## [What the exercise asks]
Among these entries, count the lines containing the word "applications" and answer with only the number.

## [Given information]

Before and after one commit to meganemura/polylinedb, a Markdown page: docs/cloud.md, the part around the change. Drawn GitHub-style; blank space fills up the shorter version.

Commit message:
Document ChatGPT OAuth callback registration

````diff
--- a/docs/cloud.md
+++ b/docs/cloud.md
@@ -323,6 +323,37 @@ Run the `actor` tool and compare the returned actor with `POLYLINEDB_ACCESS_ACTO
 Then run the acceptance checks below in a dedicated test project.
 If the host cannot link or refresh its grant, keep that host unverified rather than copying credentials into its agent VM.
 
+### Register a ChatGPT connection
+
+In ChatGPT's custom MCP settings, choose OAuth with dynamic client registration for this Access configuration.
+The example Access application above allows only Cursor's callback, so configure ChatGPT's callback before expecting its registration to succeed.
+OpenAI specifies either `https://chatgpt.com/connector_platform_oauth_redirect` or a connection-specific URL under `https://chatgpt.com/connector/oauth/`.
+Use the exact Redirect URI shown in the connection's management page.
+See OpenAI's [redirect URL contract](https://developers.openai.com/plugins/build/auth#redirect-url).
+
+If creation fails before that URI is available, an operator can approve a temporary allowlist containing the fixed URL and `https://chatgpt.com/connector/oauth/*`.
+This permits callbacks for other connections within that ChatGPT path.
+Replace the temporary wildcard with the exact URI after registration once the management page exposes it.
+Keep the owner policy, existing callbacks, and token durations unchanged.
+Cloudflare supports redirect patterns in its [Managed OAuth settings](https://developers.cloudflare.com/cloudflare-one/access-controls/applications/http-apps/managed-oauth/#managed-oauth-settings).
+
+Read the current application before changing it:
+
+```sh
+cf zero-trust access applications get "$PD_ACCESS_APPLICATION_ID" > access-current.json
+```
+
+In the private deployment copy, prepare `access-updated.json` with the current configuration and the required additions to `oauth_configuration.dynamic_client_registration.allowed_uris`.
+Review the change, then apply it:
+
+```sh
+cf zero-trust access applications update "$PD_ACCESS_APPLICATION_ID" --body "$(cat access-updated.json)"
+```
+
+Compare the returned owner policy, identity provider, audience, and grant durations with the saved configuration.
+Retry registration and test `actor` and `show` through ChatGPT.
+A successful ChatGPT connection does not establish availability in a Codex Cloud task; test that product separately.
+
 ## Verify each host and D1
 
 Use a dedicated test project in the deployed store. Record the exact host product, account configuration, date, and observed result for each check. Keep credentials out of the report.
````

## [Solved problem]
3